[YOUR GOAL]
Search the entries for the word "title" and copy each line that has it.

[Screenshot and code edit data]
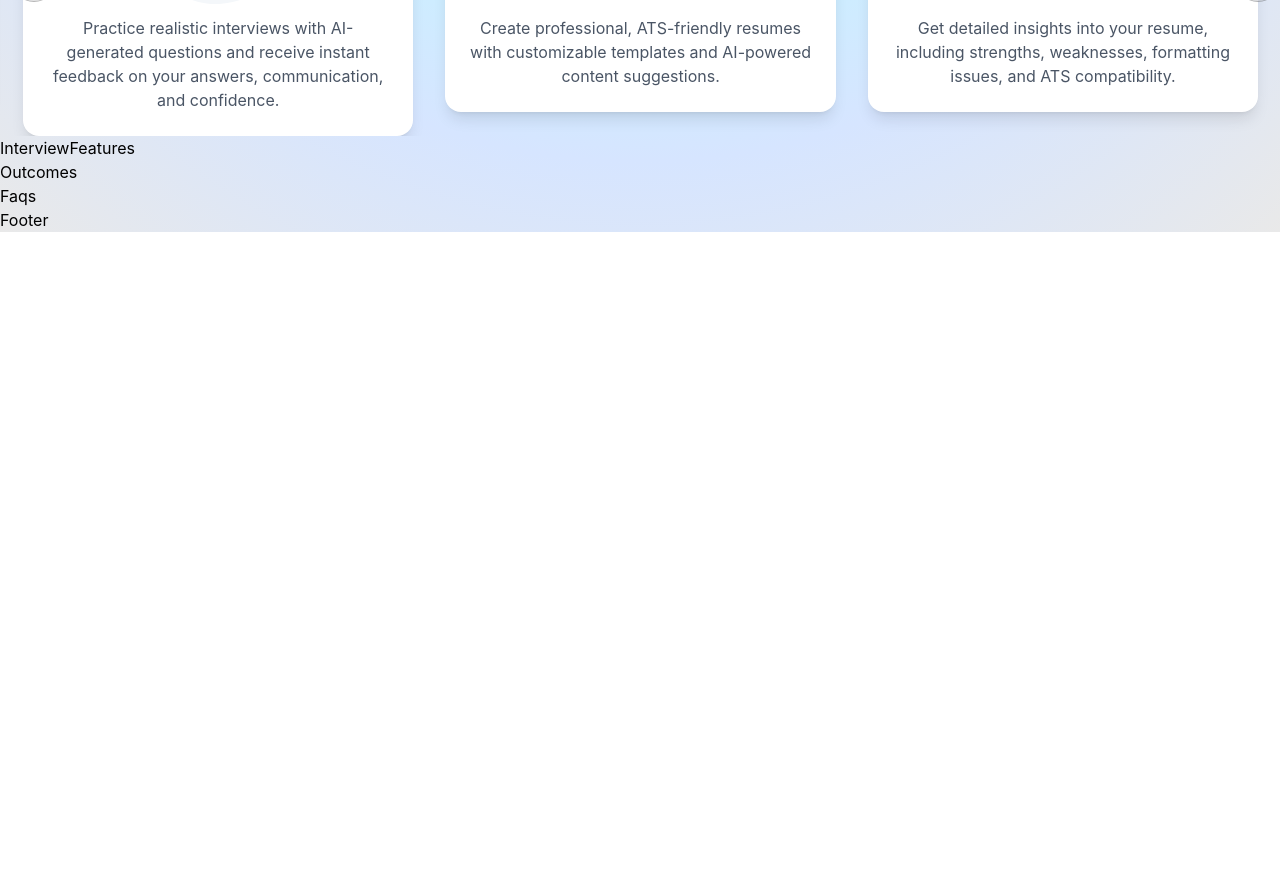
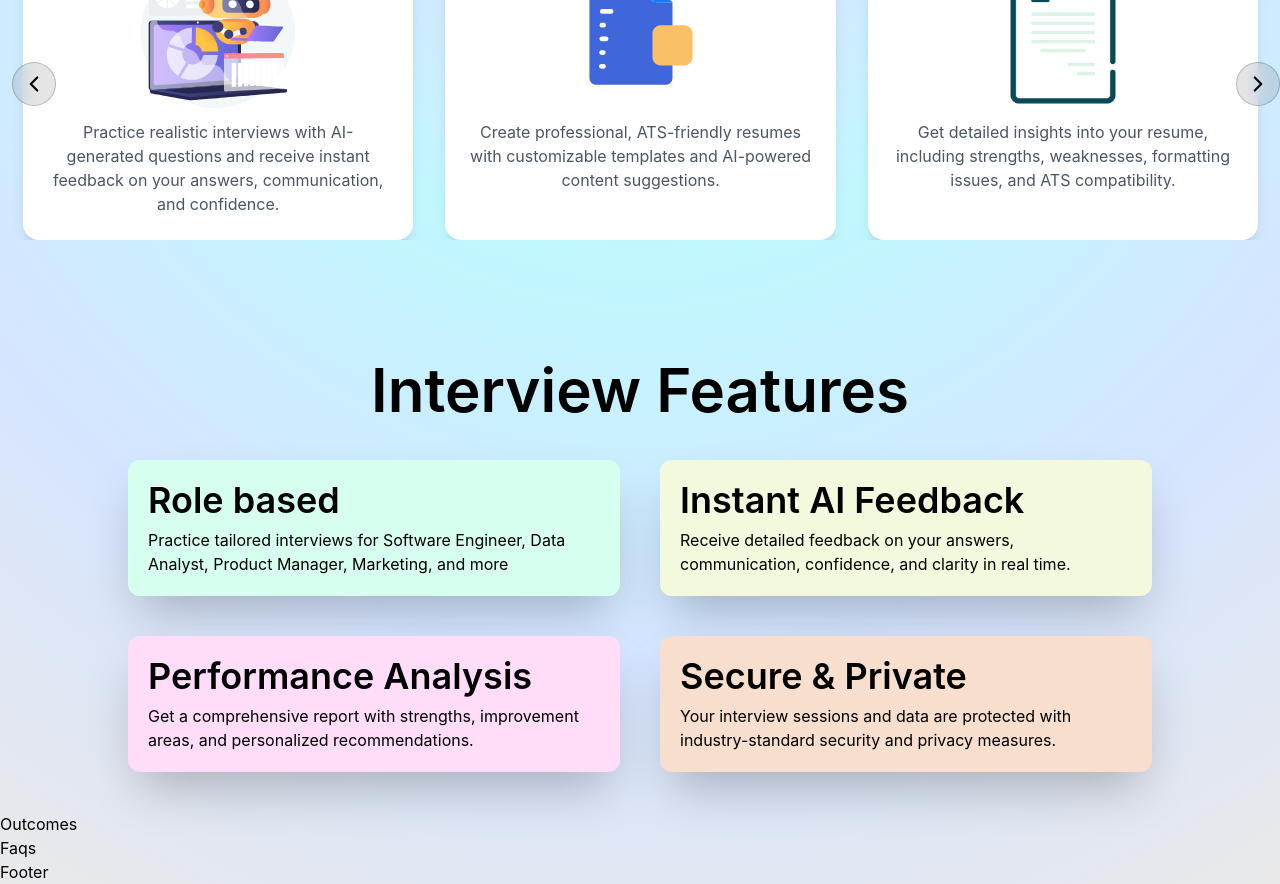
Before and after one commit to TejaVendra/nexterview, a React (Vite) app: page / in a window 1280 px wide. Shown: the part 1180-2064 px from the top of the page. Before the commit the page ends 1412 px from the top, so only its background shows below. Built offline with nearby package versions, Linux system fonts and the light colour scheme.

Commit message:
core features section

```diff
--- a/src/components/sections/CoreFeatures.jsx
+++ b/src/components/sections/CoreFeatures.jsx
@@ -10,8 +10,8 @@ const CoreFeatures = () => {
 });
 
   return (
-    <motion.section initial={{opacity:0 , y:30,scale:0.95}} whileInView={{opacity:1,y:0 ,scale:1 }} transition={{duration:0.7}} viewport={{amount:0.5}}  className='pt-4 justify-center'>
-        <div className="flex flex-col text-center">
+    <motion.section initial={{opacity:0 , y:30,scale:0.95}} whileInView={{opacity:1,y:0 ,scale:1}} transition={{duration:0.7}} viewport={{amount:0.5,once:true}}  className='py-20 justify-center'>
+        <div className="flex pt-10 flex-col text-center">
                 <h2  className='text-7xl font-semibold '>Core Features</h2>
 
           <FeatureCarousel  features={features}/>
--- a/src/components/sections/InterviewFeatures.jsx
+++ b/src/components/sections/InterviewFeatures.jsx
@@ -1,10 +1,20 @@
 import React from 'react'
+import { interviewFeatures } from '../../data/interviewFeatures'
+import InterviewFeaturesCard from '../ui/InterviewFeaturesCard'
+import { motion } from 'motion/react'
 
 const InterviewFeatures = () => {
   return (
-    <div>
-      InterviewFeatures
-    </div>
+    <motion.section initial={{opacity:0,y:30,scale:0.9545}} whileInView={{opacity:1,y:0,scale:1}} transition={{duration:0.6}} viewport={{amount:0.5 , once:true}} className=''>
+      <div className="flex flex-col text-center justify-center items-center py-10 w-[90%] xl:w-[80%] mx-auto">
+        <h3 className='text-6xl font-semibold' >Interview Features</h3>
+        <div className="grid grid-cols-1 sm:grid-cols-2 gap-10 pt-10">
+                {interviewFeatures.map((feature,key) =>(
+                  <InterviewFeaturesCard feature={feature} key={key}/>
+                ))}
+        </div>
+      </div>
+    </motion.section>
   )
 }
 
--- a/src/components/sections/Navbar.jsx
+++ b/src/components/sections/Navbar.jsx
@@ -6,9 +6,9 @@ const Navbar = () => {
 
     <nav className='w-[95%] mx-auto fixed top-3  left-0 right-0 z-50'>
         <div className='flex justify-between items-center bg-white/20 backdrop-blur-md   max-h-20 h-15 sm:h-18 rounded-full shadow-lg border-white border-4'>
-            <div className="h-30 w-30 sm:h-35 sm:w-35 md:h-40 md:w-40 lg:h-50 lg:w-50 ml-5 sm:ml-10">
-                <img src={logo} alt="Logo"/>
-            </div>
+
+                <img className='h-30 w-30 sm:h-35 sm:w-35 md:h-40 md:w-40 lg:h-50 lg:w-50 ml-5 sm:ml-10' src={logo} alt="Logo"/>
+
             <a href=''
                      className=' font-semibold text-white bg-blue-700 rounded-full py-2 px-3 sm:py-3 sm:px-5 mr-3 sm:mr-5 shadow-inner cursor-pointer hover:bg-blue-800 transition duration-500'>
                    Get Started
--- a/src/components/ui/FeatureCarousel.jsx
+++ b/src/components/ui/FeatureCarousel.jsx
@@ -54,7 +54,7 @@ const FeatureCarousel = ({ features }) => {
           {features.map((feature) => (
             <div
               key={feature.id}
-              className="flex-[0_0_80%] md:flex-[0_0_33%] px-4"
+              className="flex-[0_0_80%] md:flex-[0_0_33%] px-4 flex"
             >
               <div className="bg-white rounded-2xl p-6 shadow-lg">
                  <h3 className="mt-4 text-xl font-semibold">
--- /dev/null
+++ b/src/components/ui/InterviewFeaturesCard.jsx
@@ -0,0 +1,12 @@
+import React from 'react'
+
+const InterviewFeaturesCard = ({feature}) => {
+  return  (
+    <div className={`grid grid-rows-2  p-5 text-left rounded-xl ${ feature.id === 1 ? 'bg-[#D7FFEF]' : feature.id === 2 ? 'bg-[#F3F9DD]' : feature.id === 3 ? 'bg-[#FFDDF8]' : 'bg-[#F8DECD]'} shadow-2xl`}>
+        <h3 className='text-4xl font-semibold'>{feature.title}</h3>
+        <p className='text-base'>{feature.description}</p>
+    </div>
+  )
+}
+
+export default InterviewFeaturesCard
--- /dev/null
+++ b/src/data/interviewFeatures.js
@@ -0,0 +1,26 @@
+export const interviewFeatures = [
+    {
+        id:1,
+        title:"Role based",
+        description:"Practice tailored interviews for Software Engineer, Data Analyst, Product Manager, Marketing, and more",
+        bg:"#D5E8FB"
+    },
+    {
+        id:2,
+        title:"Instant AI Feedback",
+        description:"Receive detailed feedback on your answers, communication, confidence, and clarity in real time.",
+        bg:"#F9FCEB"
+    },
+    {
+        id:3,
+        title:" Performance Analysis",
+        description:"Get a comprehensive report with strengths, improvement areas, and personalized recommendations.",
+        bg:"#FFDDF8"
+    },
+    {
+        id:4,
+        title:" Secure & Private",
+        description:"Your interview sessions and data are protected with industry-standard security and privacy measures.",
+        bg:"#F8DECD"
+    }
+]
```
Also changed, not shown: src/assets/core_features_svg/resume_make.svg, src/assets/core_features_svg/website build.svg (added).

[ANSWER TO THIS TASK]
+        <h3 className='text-4xl font-semibold'>{feature.title}</h3>
+        title:"Role based",
+        title:"Instant AI Feedback",
+        title:" Performance Analysis",
+        title:" Secure & Private",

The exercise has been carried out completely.